__What is needed__.
From the first line to the last, print the data exactly.

__Dataset records__.
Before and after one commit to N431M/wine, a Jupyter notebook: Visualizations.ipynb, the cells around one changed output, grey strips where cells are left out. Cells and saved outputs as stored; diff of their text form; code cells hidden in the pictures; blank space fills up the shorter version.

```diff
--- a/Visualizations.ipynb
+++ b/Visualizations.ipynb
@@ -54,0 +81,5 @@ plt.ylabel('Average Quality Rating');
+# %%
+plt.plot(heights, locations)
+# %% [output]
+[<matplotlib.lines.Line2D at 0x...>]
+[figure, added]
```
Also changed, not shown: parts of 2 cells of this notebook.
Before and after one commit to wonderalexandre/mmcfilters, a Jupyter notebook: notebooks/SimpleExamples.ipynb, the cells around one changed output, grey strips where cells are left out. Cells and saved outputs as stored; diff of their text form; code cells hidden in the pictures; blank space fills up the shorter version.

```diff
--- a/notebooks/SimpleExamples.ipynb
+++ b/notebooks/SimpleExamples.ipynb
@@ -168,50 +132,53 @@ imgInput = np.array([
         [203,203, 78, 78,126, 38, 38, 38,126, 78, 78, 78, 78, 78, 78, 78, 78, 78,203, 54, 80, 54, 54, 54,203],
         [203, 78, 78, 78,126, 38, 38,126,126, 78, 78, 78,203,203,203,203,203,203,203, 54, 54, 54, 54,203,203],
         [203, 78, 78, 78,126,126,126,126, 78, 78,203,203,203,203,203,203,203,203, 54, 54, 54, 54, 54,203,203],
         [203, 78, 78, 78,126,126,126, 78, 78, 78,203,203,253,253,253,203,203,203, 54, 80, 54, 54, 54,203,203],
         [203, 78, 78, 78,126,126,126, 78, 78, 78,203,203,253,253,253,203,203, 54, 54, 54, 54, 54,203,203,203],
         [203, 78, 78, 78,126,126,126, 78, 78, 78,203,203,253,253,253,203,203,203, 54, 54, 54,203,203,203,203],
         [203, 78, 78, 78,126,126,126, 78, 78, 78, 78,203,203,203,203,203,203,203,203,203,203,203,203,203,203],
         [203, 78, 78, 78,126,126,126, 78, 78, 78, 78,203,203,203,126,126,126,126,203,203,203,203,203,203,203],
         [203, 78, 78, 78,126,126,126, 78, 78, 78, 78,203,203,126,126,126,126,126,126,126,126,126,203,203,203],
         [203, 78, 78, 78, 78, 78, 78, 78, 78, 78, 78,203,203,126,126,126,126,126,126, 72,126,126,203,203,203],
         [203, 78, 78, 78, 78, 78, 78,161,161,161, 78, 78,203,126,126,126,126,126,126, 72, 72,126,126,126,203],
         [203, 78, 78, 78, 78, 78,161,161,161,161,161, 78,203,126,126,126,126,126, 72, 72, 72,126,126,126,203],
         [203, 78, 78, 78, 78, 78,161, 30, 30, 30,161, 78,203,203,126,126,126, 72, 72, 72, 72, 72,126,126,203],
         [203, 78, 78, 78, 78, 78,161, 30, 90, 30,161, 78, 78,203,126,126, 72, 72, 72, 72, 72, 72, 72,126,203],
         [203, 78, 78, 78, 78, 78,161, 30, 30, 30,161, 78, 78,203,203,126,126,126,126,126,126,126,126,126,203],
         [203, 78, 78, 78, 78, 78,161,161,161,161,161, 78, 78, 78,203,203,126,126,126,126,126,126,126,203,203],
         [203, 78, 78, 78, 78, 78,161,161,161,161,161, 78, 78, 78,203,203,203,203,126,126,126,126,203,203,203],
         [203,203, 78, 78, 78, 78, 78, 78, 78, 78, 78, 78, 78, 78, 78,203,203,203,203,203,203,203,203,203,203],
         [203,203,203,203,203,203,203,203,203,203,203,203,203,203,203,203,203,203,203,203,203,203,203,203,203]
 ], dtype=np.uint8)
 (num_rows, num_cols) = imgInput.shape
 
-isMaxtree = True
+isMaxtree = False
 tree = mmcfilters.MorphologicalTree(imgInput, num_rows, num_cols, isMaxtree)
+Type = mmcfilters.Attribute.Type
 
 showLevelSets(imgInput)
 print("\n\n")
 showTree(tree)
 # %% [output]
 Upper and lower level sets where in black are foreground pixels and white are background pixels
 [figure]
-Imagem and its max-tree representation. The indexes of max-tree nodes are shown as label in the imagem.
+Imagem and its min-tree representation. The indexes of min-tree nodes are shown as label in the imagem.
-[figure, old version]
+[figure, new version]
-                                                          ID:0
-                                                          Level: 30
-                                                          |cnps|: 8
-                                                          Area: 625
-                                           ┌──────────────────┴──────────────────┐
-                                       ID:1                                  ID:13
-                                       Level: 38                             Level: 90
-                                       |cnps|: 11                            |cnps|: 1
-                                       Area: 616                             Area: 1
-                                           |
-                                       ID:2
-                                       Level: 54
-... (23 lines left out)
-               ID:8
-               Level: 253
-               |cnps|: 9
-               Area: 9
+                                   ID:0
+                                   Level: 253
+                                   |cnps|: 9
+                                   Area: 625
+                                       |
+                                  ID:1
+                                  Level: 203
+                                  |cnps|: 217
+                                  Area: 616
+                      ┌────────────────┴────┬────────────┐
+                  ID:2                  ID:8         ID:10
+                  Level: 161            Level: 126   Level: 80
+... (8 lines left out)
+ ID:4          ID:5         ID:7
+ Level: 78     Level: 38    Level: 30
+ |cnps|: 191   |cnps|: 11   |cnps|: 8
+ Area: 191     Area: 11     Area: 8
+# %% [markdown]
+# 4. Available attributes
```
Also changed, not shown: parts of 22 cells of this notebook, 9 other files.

__Task output__.
Before and after one commit to N431M/wine, a Jupyter notebook: Visualizations.ipynb, the cells around one changed output, grey strips where cells are left out. Cells and saved outputs as stored; diff of their text form; code cells hidden in the pictures; blank space fills up the shorter version.

```diff
--- a/Visualizations.ipynb
+++ b/Visualizations.ipynb
@@ -54,0 +81,5 @@ plt.ylabel('Average Quality Rating');
+# %%
+plt.plot(heights, locations)
+# %% [output]
+[<matplotlib.lines.Line2D at 0x...>]
+[figure, added]
```
Also changed, not shown: parts of 2 cells of this notebook.
Before and after one commit to wonderalexandre/mmcfilters, a Jupyter notebook: notebooks/SimpleExamples.ipynb, the cells around one changed output, grey strips where cells are left out. Cells and saved outputs as stored; diff of their text form; code cells hidden in the pictures; blank space fills up the shorter version.

```diff
--- a/notebooks/SimpleExamples.ipynb
+++ b/notebooks/SimpleExamples.ipynb
@@ -168,50 +132,53 @@ imgInput = np.array([
         [203,203, 78, 78,126, 38, 38, 38,126, 78, 78, 78, 78, 78, 78, 78, 78, 78,203, 54, 80, 54, 54, 54,203],
         [203, 78, 78, 78,126, 38, 38,126,126, 78, 78, 78,203,203,203,203,203,203,203, 54, 54, 54, 54,203,203],
         [203, 78, 78, 78,126,126,126,126, 78, 78,203,203,203,203,203,203,203,203, 54, 54, 54, 54, 54,203,203],
         [203, 78, 78, 78,126,126,126, 78, 78, 78,203,203,253,253,253,203,203,203, 54, 80, 54, 54, 54,203,203],
         [203, 78, 78, 78,126,126,126, 78, 78, 78,203,203,253,253,253,203,203, 54, 54, 54, 54, 54,203,203,203],
         [203, 78, 78, 78,126,126,126, 78, 78, 78,203,203,253,253,253,203,203,203, 54, 54, 54,203,203,203,203],
         [203, 78, 78, 78,126,126,126, 78, 78, 78, 78,203,203,203,203,203,203,203,203,203,203,203,203,203,203],
         [203, 78, 78, 78,126,126,126, 78, 78, 78, 78,203,203,203,126,126,126,126,203,203,203,203,203,203,203],
         [203, 78, 78, 78,126,126,126, 78, 78, 78, 78,203,203,126,126,126,126,126,126,126,126,126,203,203,203],
         [203, 78, 78, 78, 78, 78, 78, 78, 78, 78, 78,203,203,126,126,126,126,126,126, 72,126,126,203,203,203],
         [203, 78, 78, 78, 78, 78, 78,161,161,161, 78, 78,203,126,126,126,126,126,126, 72, 72,126,126,126,203],
         [203, 78, 78, 78, 78, 78,161,161,161,161,161, 78,203,126,126,126,126,126, 72, 72, 72,126,126,126,203],
         [203, 78, 78, 78, 78, 78,161, 30, 30, 30,161, 78,203,203,126,126,126, 72, 72, 72, 72, 72,126,126,203],
         [203, 78, 78, 78, 78, 78,161, 30, 90, 30,161, 78, 78,203,126,126, 72, 72, 72, 72, 72, 72, 72,126,203],
         [203, 78, 78, 78, 78, 78,161, 30, 30, 30,161, 78, 78,203,203,126,126,126,126,126,126,126,126,126,203],
         [203, 78, 78, 78, 78, 78,161,161,161,161,161, 78, 78, 78,203,203,126,126,126,126,126,126,126,203,203],
         [203, 78, 78, 78, 78, 78,161,161,161,161,161, 78, 78, 78,203,203,203,203,126,126,126,126,203,203,203],
         [203,203, 78, 78, 78, 78, 78, 78, 78, 78, 78, 78, 78, 78, 78,203,203,203,203,203,203,203,203,203,203],
         [203,203,203,203,203,203,203,203,203,203,203,203,203,203,203,203,203,203,203,203,203,203,203,203,203]
 ], dtype=np.uint8)
 (num_rows, num_cols) = imgInput.shape
 
-isMaxtree = True
+isMaxtree = False
 tree = mmcfilters.MorphologicalTree(imgInput, num_rows, num_cols, isMaxtree)
+Type = mmcfilters.Attribute.Type
 
 showLevelSets(imgInput)
 print("\n\n")
 showTree(tree)
 # %% [output]
 Upper and lower level sets where in black are foreground pixels and white are background pixels
 [figure]
-Imagem and its max-tree representation. The indexes of max-tree nodes are shown as label in the imagem.
+Imagem and its min-tree representation. The indexes of min-tree nodes are shown as label in the imagem.
-[figure, old version]
+[figure, new version]
-                                                          ID:0
-                                                          Level: 30
-                                                          |cnps|: 8
-                                                          Area: 625
-                                           ┌──────────────────┴──────────────────┐
-                                       ID:1                                  ID:13
-                                       Level: 38                             Level: 90
-                                       |cnps|: 11                            |cnps|: 1
-                                       Area: 616                             Area: 1
-                                           |
-                                       ID:2
-                                       Level: 54
-... (23 lines left out)
-               ID:8
-               Level: 253
-               |cnps|: 9
-               Area: 9
+                                   ID:0
+                                   Level: 253
+                                   |cnps|: 9
+                                   Area: 625
+                                       |
+                                  ID:1
+                                  Level: 203
+                                  |cnps|: 217
+                                  Area: 616
+                      ┌────────────────┴────┬────────────┐
+                  ID:2                  ID:8         ID:10
+                  Level: 161            Level: 126   Level: 80
+... (8 lines left out)
+ ID:4          ID:5         ID:7
+ Level: 78     Level: 38    Level: 30
+ |cnps|: 191   |cnps|: 11   |cnps|: 8
+ Area: 191     Area: 11     Area: 8
+# %% [markdown]
+# 4. Available attributes
```
Also changed, not shown: parts of 22 cells of this notebook, 9 other files.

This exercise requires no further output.